Here is a listing. Write it all out again exactly, but not its pictures.

[Provided data]
┄┄┄┄┄┄┄┄┄┄

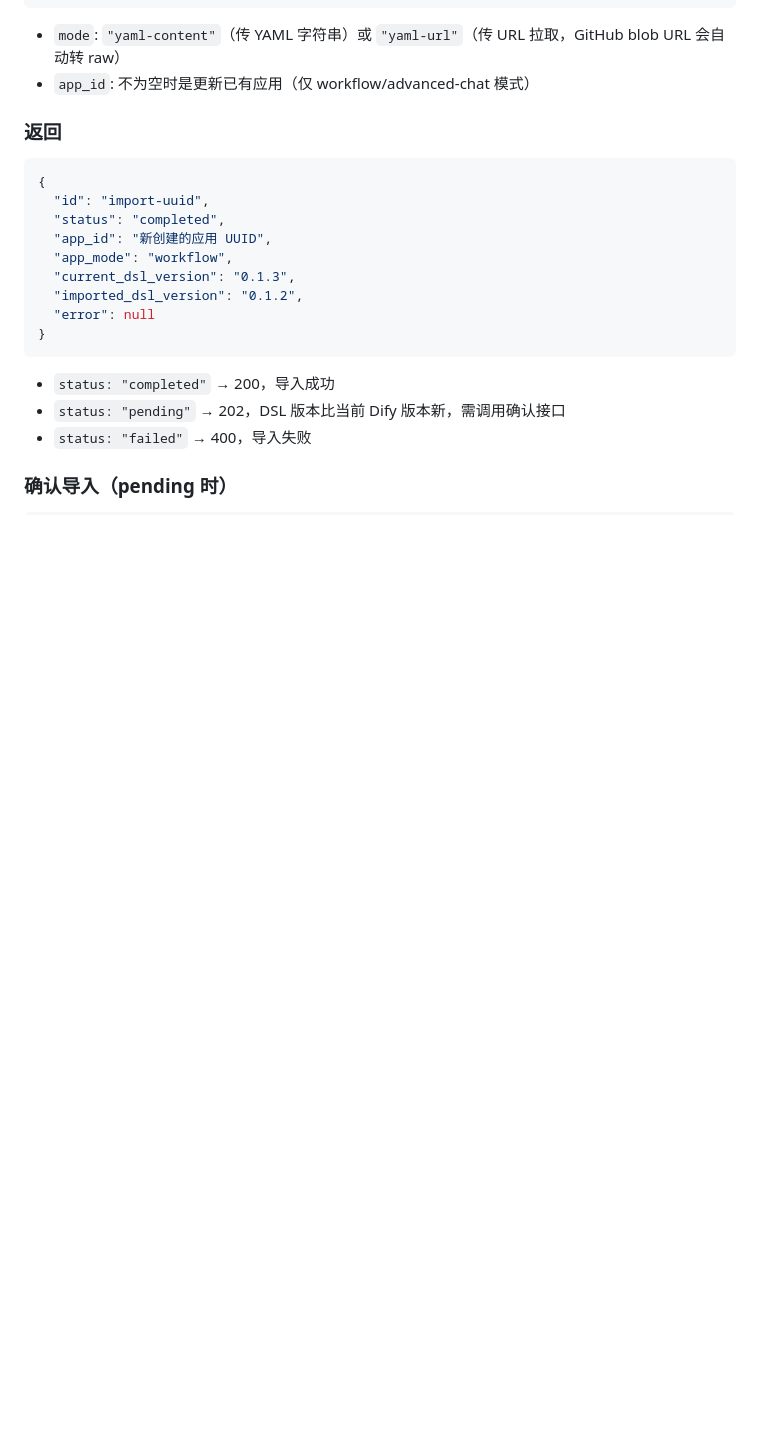
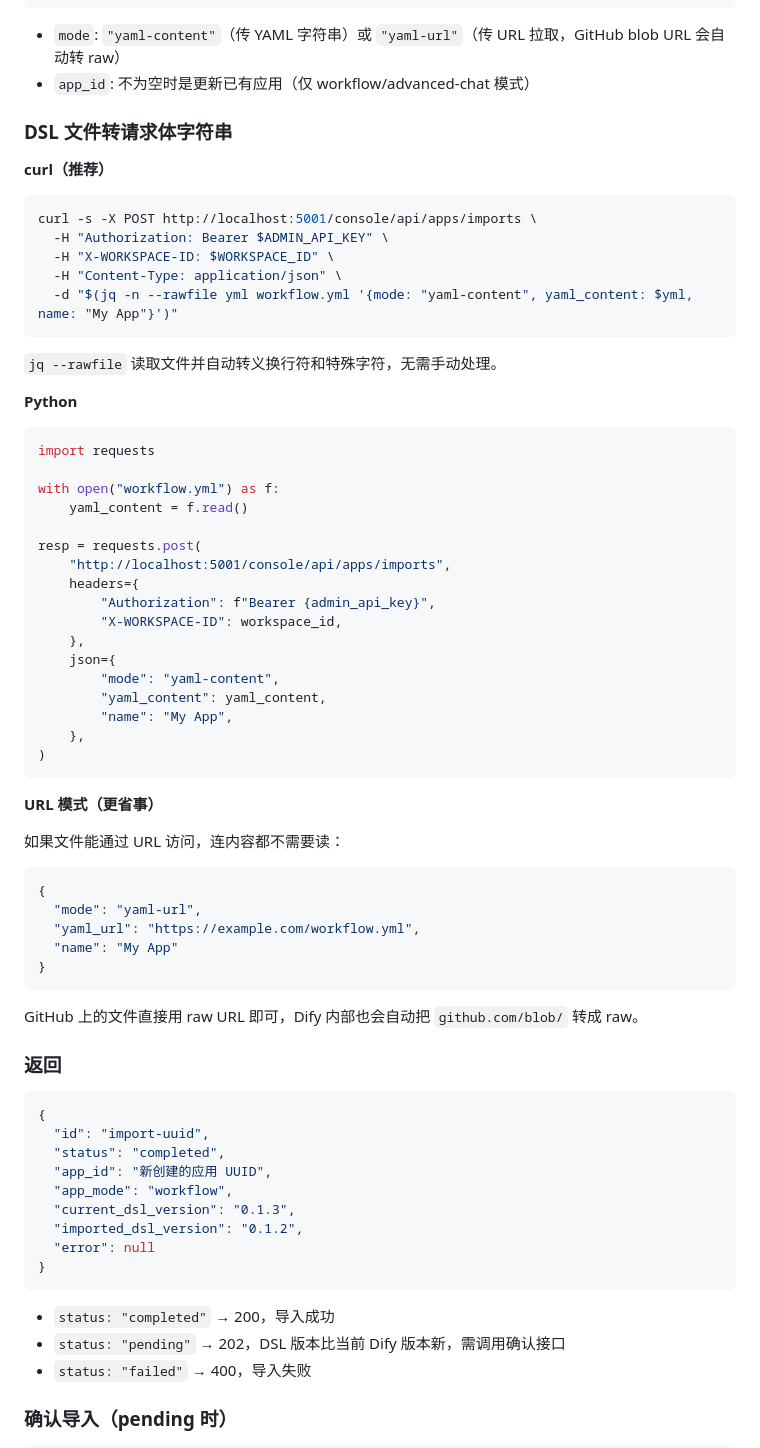
Before and after one commit to yemmmm/learning-materials, a Markdown page: notes/dify-api-dsl-import-template.md, the part around the change. GitHub-like rendering; blank space fills up the shorter version.

Commit message:
add DSL file-to-request conversion methods (curl/jq, Python, yaml-url)

````diff
--- a/notes/dify-api-dsl-import-template.md
+++ b/notes/dify-api-dsl-import-template.md
@@ -29,6 +29,56 @@ POST /console/api/apps/imports
 
 - `mode`: `"yaml-content"`（传 YAML 字符串）或 `"yaml-url"`（传 URL 拉取，GitHub blob URL 会自动转 raw）
 - `app_id`: 不为空时是更新已有应用（仅 workflow/advanced-chat 模式）
+
+### DSL 文件转请求体字符串
+
+**curl（推荐）**
+
+```bash
+curl -s -X POST http://localhost:5001/console/api/apps/imports \
+  -H "Authorization: Bearer $ADMIN_API_KEY" \
+  -H "X-WORKSPACE-ID: $WORKSPACE_ID" \
+  -H "Content-Type: application/json" \
+  -d "$(jq -n --rawfile yml workflow.yml '{mode: "yaml-content", yaml_content: $yml, name: "My App"}')"
+```
+
+`jq --rawfile` 读取文件并自动转义换行符和特殊字符，无需手动处理。
+
+**Python**
+
+```python
+import requests
+
+with open("workflow.yml") as f:
+    yaml_content = f.read()
+
+resp = requests.post(
+    "http://localhost:5001/console/api/apps/imports",
+    headers={
+        "Authorization": f"Bearer {admin_api_key}",
+        "X-WORKSPACE-ID": workspace_id,
+    },
+    json={
+        "mode": "yaml-content",
+        "yaml_content": yaml_content,
+        "name": "My App",
+    },
+)
+```
+
+**URL 模式（更省事）**
+
+如果文件能通过 URL 访问，连内容都不需要读：
+
+```json
+{
+  "mode": "yaml-url",
+  "yaml_url": "https://example.com/workflow.yml",
+  "name": "My App"
+}
+```
+
+GitHub 上的文件直接用 raw URL 即可，Dify 内部也会自动把 `github.com/blob/` 转成 raw。
 
 ### 返回
 
````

┄┄┄┄┄┄┄┄┄┄

[Solution]
Before and after one commit to yemmmm/learning-materials, a Markdown page: notes/dify-api-dsl-import-template.md, the part around the change. GitHub-like rendering; blank space fills up the shorter version.

Commit message:
add DSL file-to-request conversion methods (curl/jq, Python, yaml-url)

````diff
--- a/notes/dify-api-dsl-import-template.md
+++ b/notes/dify-api-dsl-import-template.md
@@ -29,6 +29,56 @@ POST /console/api/apps/imports
 
 - `mode`: `"yaml-content"`（传 YAML 字符串）或 `"yaml-url"`（传 URL 拉取，GitHub blob URL 会自动转 raw）
 - `app_id`: 不为空时是更新已有应用（仅 workflow/advanced-chat 模式）
+
+### DSL 文件转请求体字符串
+
+**curl（推荐）**
+
+```bash
+curl -s -X POST http://localhost:5001/console/api/apps/imports \
+  -H "Authorization: Bearer $ADMIN_API_KEY" \
+  -H "X-WORKSPACE-ID: $WORKSPACE_ID" \
+  -H "Content-Type: application/json" \
+  -d "$(jq -n --rawfile yml workflow.yml '{mode: "yaml-content", yaml_content: $yml, name: "My App"}')"
+```
+
+`jq --rawfile` 读取文件并自动转义换行符和特殊字符，无需手动处理。
+
+**Python**
+
+```python
+import requests
+
+with open("workflow.yml") as f:
+    yaml_content = f.read()
+
+resp = requests.post(
+    "http://localhost:5001/console/api/apps/imports",
+    headers={
+        "Authorization": f"Bearer {admin_api_key}",
+        "X-WORKSPACE-ID": workspace_id,
+    },
+    json={
+        "mode": "yaml-content",
+        "yaml_content": yaml_content,
+        "name": "My App",
+    },
+)
+```
+
+**URL 模式（更省事）**
+
+如果文件能通过 URL 访问，连内容都不需要读：
+
+```json
+{
+  "mode": "yaml-url",
+  "yaml_url": "https://example.com/workflow.yml",
+  "name": "My App"
+}
+```
+
+GitHub 上的文件直接用 raw URL 即可，Dify 内部也会自动把 `github.com/blob/` 转成 raw。
 
 ### 返回
 
````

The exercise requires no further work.